I hope you’ve started writing, but it’s not too late. You have until the 10 October to post your chapter, although the earlier you get it online the more reader feedback you’ll have, which can be hugely useful. It isn’t votes from readers that count, however; the editors will choose the best twenty first chapters to move onto the next round.

Getting the first chapter right is vital.

• The opening tells the reader who the story is about. Who. Not where, or why or what the weather is doing. Romance is character led.

Have you got all the ingredients in place? Here are some questions to help get you started:

• Who are your characters?
• What do they want?
• Why do they want it?

A great opening to a romance raises questions in the reader’s mind; questions that what make her read on. To achieve this you must:
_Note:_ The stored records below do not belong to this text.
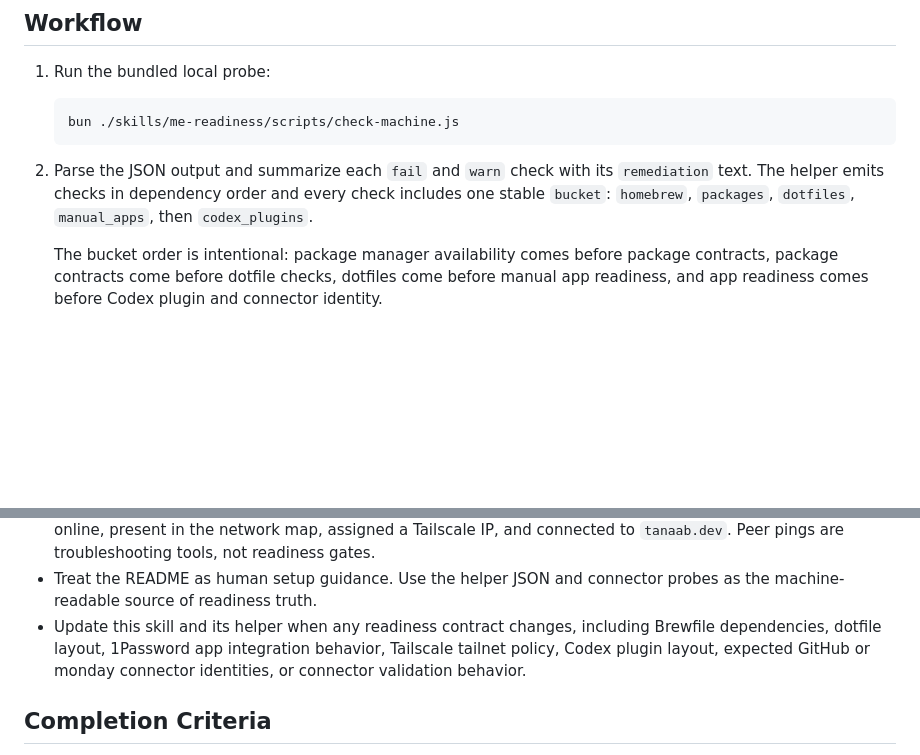
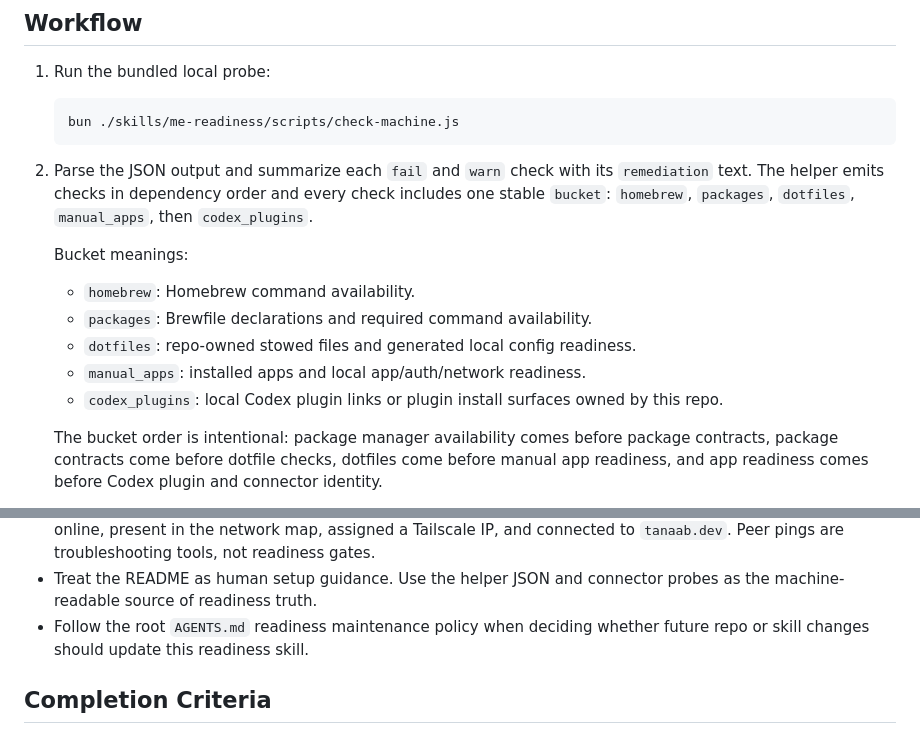
Before and after one commit to pirog/me, a Markdown page: skills/me-readiness/SKILL.md, 2 parts joined by grey strips. GitHub-like rendering; blank space fills up the shorter version.

```diff
--- a/skills/me-readiness/SKILL.md
+++ b/skills/me-readiness/SKILL.md
@@ -54,6 +54,13 @@ tokens, run setup, manage environments, perform GitHub or monday work, or valida
    The helper emits checks in dependency order and every check includes one stable `bucket`:
    `homebrew`, `packages`, `dotfiles`, `manual_apps`, then `codex_plugins`.
 
+   Bucket meanings:
+   - `homebrew`: Homebrew command availability.
+   - `packages`: Brewfile declarations and required command availability.
+   - `dotfiles`: repo-owned stowed files and generated local config readiness.
+   - `manual_apps`: installed apps and local app/auth/network readiness.
+   - `codex_plugins`: local Codex plugin links or plugin install surfaces owned by this repo.
+
    The bucket order is intentional: package manager availability comes before package contracts,
    package contracts come before dotfile checks, dotfiles come before manual app readiness, and
    app readiness comes before Codex plugin and connector identity.
@@ -101,9 +108,8 @@ tokens, run setup, manage environments, perform GitHub or monday work, or valida
   `tanaab.dev`. Peer pings are troubleshooting tools, not readiness gates.
 - Treat the README as human setup guidance. Use the helper JSON and connector probes as the
   machine-readable source of readiness truth.
-- Update this skill and its helper when any readiness contract changes, including Brewfile
-  dependencies, dotfile layout, 1Password app integration behavior, Tailscale tailnet policy, Codex
-  plugin layout, expected GitHub or monday connector identities, or connector validation behavior.
+- Follow the root `AGENTS.md` readiness maintenance policy when deciding whether future repo or
+  skill changes should update this readiness skill.
 
 ## Completion Criteria
 
```
Also changed, not shown: AGENTS.md (+19 -0 lines), README.md (+0 -24 lines).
• Start with something happening
• Get the hero and the heroine on the page
• Grab the readers attention

Stories begin with an inciting incident.

• Cinderella meets the disguised prince in the woods.
• A rich bachelor moves into the neighbourhood.
• Bassanio asks his best mate, Antonio, for a loan.

A Lee Childs I read recently started with a drunk picked a fight with Jack Reacher for no reason other than he was feeling belligerent. He gets a broken finger (he poked Jack – how dumb can you get?) and nose for his trouble. Unfortunately he’s the local cop and when he sobers up he comes after him with handcuffs. Reacher knows the best result is going to a beating in police cell and he hitches a lift out of town.

In Tempted By Trouble, Elle answers a ring at the doorbell prepared to fend off a nosy neighbour and instead finds herself fending off not just the bone-meltingly gorgeous Sean McElroy, but the ice cream van he insists is hers.

Everything that happens in these stories stems from that moment.

In all instances the stories begin with action, movement, dialogue.

That first meeting isn’t the end of chapter one, however. In the space of four thousand words the reader will find out a great deal about them.

They will have an idea what they look like – have seen them through the eyes of the other character. Not a descriptive shopping list, please. Leave room for the reader to fill in her own fantasy. Just small details. The shape of a nose. A tiny scar spotted when the characters moves and it’s emphasized by shadow.

They will, from their reaction to this meeting, know a little of their hopes, their fears and the reason why they won’t simply enjoy this unexpected meeting and move off into the happy ever after that is waiting for them.

These characters have to earn their HEA. Discover things about themselves, grow, become stronger – strong enough to deal with whatever is keeping them apart. At the end of a book should – heaven forbid – the romance fade into no more than a sweet memory, your hero and heroine should have taken control of their lives, faced their demons, be looking forward rather than back. They should be winners. That they have a partner to match them in every way is the icing and the cherry on top of that cake.

But first they have to meet. And bless Amazon for allowing you to download the first chapter of eBooks to your reading device – your PC if you don’t have anything else. You can study first chapters by your favourite authors, by authors you’ve heard of but never read, without spending a penny. (I cannot be held responsible if you feel you have to buy the book to read on, but if you do, ask yourself why.)